__Problem requirements__
The whole of the data is to be reproduced exactly.

(Records to use Opens)

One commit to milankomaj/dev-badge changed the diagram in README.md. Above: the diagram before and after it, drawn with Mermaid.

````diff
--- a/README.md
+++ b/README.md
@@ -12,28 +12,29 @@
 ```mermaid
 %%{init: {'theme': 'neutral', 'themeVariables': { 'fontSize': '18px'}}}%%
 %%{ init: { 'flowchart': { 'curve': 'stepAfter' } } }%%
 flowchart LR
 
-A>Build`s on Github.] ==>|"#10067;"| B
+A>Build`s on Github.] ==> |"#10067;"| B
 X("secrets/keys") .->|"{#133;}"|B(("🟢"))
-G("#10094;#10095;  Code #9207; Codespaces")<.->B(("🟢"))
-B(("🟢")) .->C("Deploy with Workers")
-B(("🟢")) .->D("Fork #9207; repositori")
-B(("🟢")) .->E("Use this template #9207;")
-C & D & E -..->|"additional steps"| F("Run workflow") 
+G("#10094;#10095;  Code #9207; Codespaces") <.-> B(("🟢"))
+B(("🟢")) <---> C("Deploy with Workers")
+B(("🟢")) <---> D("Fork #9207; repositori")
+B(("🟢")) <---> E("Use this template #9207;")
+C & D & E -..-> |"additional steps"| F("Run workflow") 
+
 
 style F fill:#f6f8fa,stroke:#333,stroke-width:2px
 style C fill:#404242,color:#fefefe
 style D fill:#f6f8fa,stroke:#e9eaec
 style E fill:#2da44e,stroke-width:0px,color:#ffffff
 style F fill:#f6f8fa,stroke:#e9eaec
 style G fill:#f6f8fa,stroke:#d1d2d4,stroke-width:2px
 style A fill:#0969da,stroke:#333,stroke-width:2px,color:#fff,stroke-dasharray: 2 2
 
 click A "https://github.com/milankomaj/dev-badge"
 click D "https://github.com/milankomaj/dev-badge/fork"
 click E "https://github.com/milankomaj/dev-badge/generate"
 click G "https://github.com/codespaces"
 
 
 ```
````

(Records to use Closes)

__Answer to the problem__
One commit to milankomaj/dev-badge changed the diagram in README.md. Above: the diagram before and after it, drawn with Mermaid.

````diff
--- a/README.md
+++ b/README.md
@@ -12,28 +12,29 @@
 ```mermaid
 %%{init: {'theme': 'neutral', 'themeVariables': { 'fontSize': '18px'}}}%%
 %%{ init: { 'flowchart': { 'curve': 'stepAfter' } } }%%
 flowchart LR
 
-A>Build`s on Github.] ==>|"#10067;"| B
+A>Build`s on Github.] ==> |"#10067;"| B
 X("secrets/keys") .->|"{#133;}"|B(("🟢"))
-G("#10094;#10095;  Code #9207; Codespaces")<.->B(("🟢"))
-B(("🟢")) .->C("Deploy with Workers")
-B(("🟢")) .->D("Fork #9207; repositori")
-B(("🟢")) .->E("Use this template #9207;")
-C & D & E -..->|"additional steps"| F("Run workflow") 
+G("#10094;#10095;  Code #9207; Codespaces") <.-> B(("🟢"))
+B(("🟢")) <---> C("Deploy with Workers")
+B(("🟢")) <---> D("Fork #9207; repositori")
+B(("🟢")) <---> E("Use this template #9207;")
+C & D & E -..-> |"additional steps"| F("Run workflow") 
+
 
 style F fill:#f6f8fa,stroke:#333,stroke-width:2px
 style C fill:#404242,color:#fefefe
 style D fill:#f6f8fa,stroke:#e9eaec
 style E fill:#2da44e,stroke-width:0px,color:#ffffff
 style F fill:#f6f8fa,stroke:#e9eaec
 style G fill:#f6f8fa,stroke:#d1d2d4,stroke-width:2px
 style A fill:#0969da,stroke:#333,stroke-width:2px,color:#fff,stroke-dasharray: 2 2
 
 click A "https://github.com/milankomaj/dev-badge"
 click D "https://github.com/milankomaj/dev-badge/fork"
 click E "https://github.com/milankomaj/dev-badge/generate"
 click G "https://github.com/codespaces"
 
 
 ```
````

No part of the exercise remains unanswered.